◆ Directions for this task: What lines of the data hold the string "rootNode"? Pull each one out.

══════════

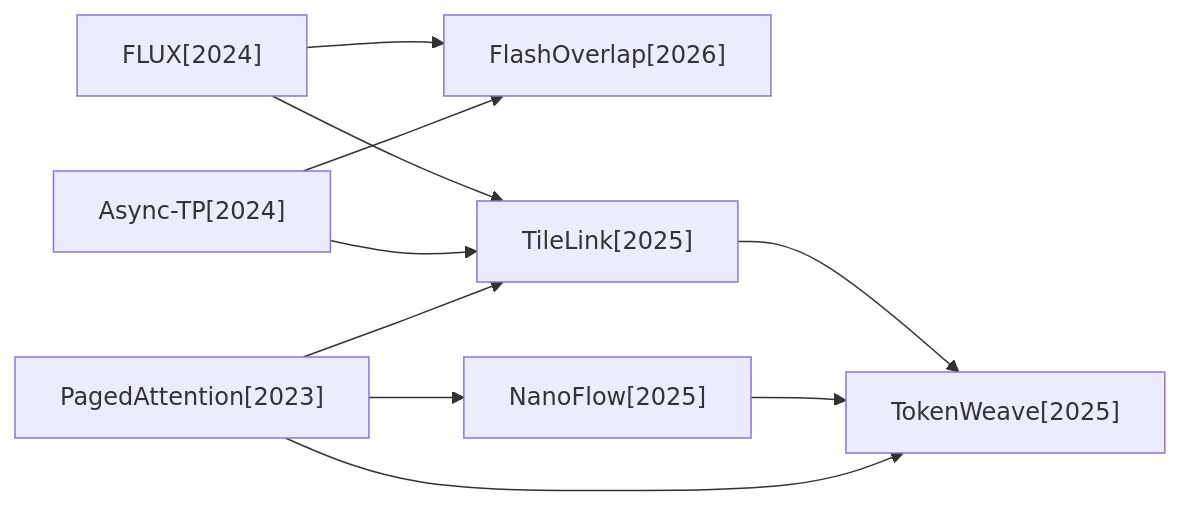
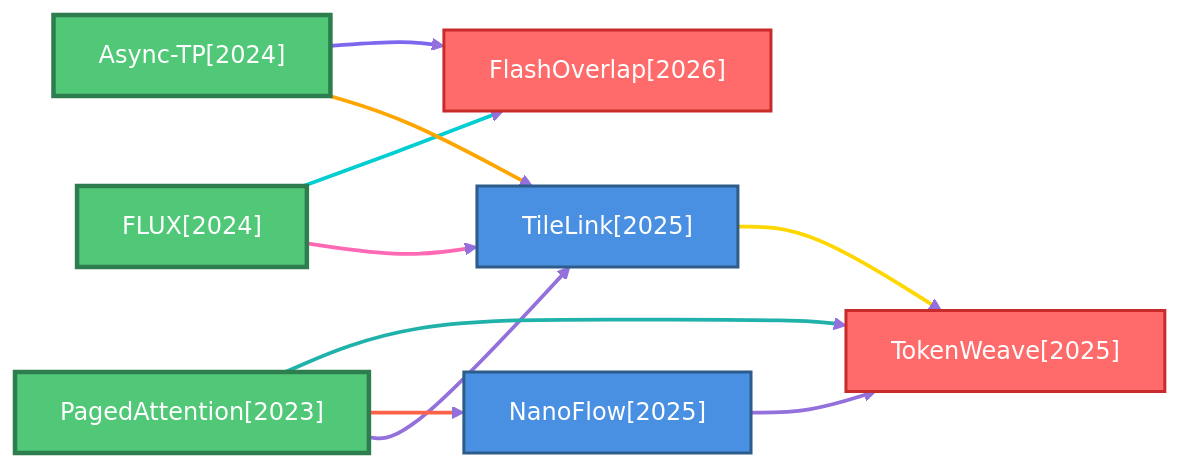
One commit to hustzxd/EfficientPaper changed the first of 5 diagrams in docs/baseline_methods_graph.md. Above: the diagram before and after it, drawn with Mermaid. The commit also changed other lines of this file and 23 other files, not shown here.

````diff
--- a/docs/baseline_methods_graph.md
+++ b/docs/baseline_methods_graph.md
@@ -7,19 +11,41 @@
 ```mermaid
 flowchart LR
+    classDef defaultNode fill:#4A90E2,stroke:#2E5C8A,stroke-width:2px,color:#fff
+    classDef rootNode fill:#50C878,stroke:#2E7D4E,stroke-width:3px,color:#fff
+    classDef leafNode fill:#FF6B6B,stroke:#C92A2A,stroke-width:2px,color:#fff
+    linkStyle default stroke:#9370DB,stroke-width:2px
+
+    2023_PagedAttention["PagedAttention[2023]"]
+    class 2023_PagedAttention rootNode
+    2025_TileLink["TileLink[2025]"]
+    class 2025_TileLink defaultNode
     2026_FlashOverlap["FlashOverlap[2026]"]
+    class 2026_FlashOverlap leafNode
+    2025_TokenWeave["TokenWeave[2025]"]
+    class 2025_TokenWeave leafNode
     2024_FLUX["FLUX[2024]"]
+    class 2024_FLUX rootNode
     2024_Async_TP["Async-TP[2024]"]
-    2025_TokenWeave["TokenWeave[2025]"]
-    2025_TileLink["TileLink[2025]"]
+    class 2024_Async_TP rootNode
     2025_NanoFlow["NanoFlow[2025]"]
-    2023_PagedAttention["PagedAttention[2023]"]
-    2024_FLUX --> 2025_TileLink
-    2024_FLUX --> 2026_FlashOverlap
-    2024_Async_TP --> 2025_TileLink
-    2024_Async_TP --> 2026_FlashOverlap
-    2025_TileLink --> 2025_TokenWeave
-    2025_NanoFlow --> 2025_TokenWeave
-    2023_PagedAttention --> 2025_TileLink
-    2023_PagedAttention --> 2025_NanoFlow
-    2023_PagedAttention --> 2025_TokenWeave
+    class 2025_NanoFlow defaultNode
+
+    2023_PagedAttention ==>|" "| 2025_TileLink
+    linkStyle 0 stroke:#9370DB,stroke-width:2.5px
+    2023_PagedAttention ==>|" "| 2025_NanoFlow
+    linkStyle 1 stroke:#FF6347,stroke-width:2.5px
+    2023_PagedAttention ==>|" "| 2025_TokenWeave
+    linkStyle 2 stroke:#20B2AA,stroke-width:2.5px
+    2025_TileLink ==>|" "| 2025_TokenWeave
+    linkStyle 3 stroke:#FFD700,stroke-width:2.5px
+    2024_FLUX ==>|" "| 2025_TileLink
+    linkStyle 4 stroke:#FF69B4,stroke-width:2.5px
+    2024_FLUX ==>|" "| 2026_FlashOverlap
+    linkStyle 5 stroke:#00CED1,stroke-width:2.5px
+    2024_Async_TP ==>|" "| 2025_TileLink
+    linkStyle 6 stroke:#FFA500,stroke-width:2.5px
+    2024_Async_TP ==>|" "| 2026_FlashOverlap
+    linkStyle 7 stroke:#7B68EE,stroke-width:2.5px
+    2025_NanoFlow ==>|" "| 2025_TokenWeave
+    linkStyle 8 stroke:#9370DB,stroke-width:2.5px
 ```
````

══════════

◆ Completed task:
+    classDef rootNode fill:#50C878,stroke:#2E7D4E,stroke-width:3px,color:#fff
+    class 2023_PagedAttention rootNode
+    class 2024_FLUX rootNode
+    class 2024_Async_TP rootNode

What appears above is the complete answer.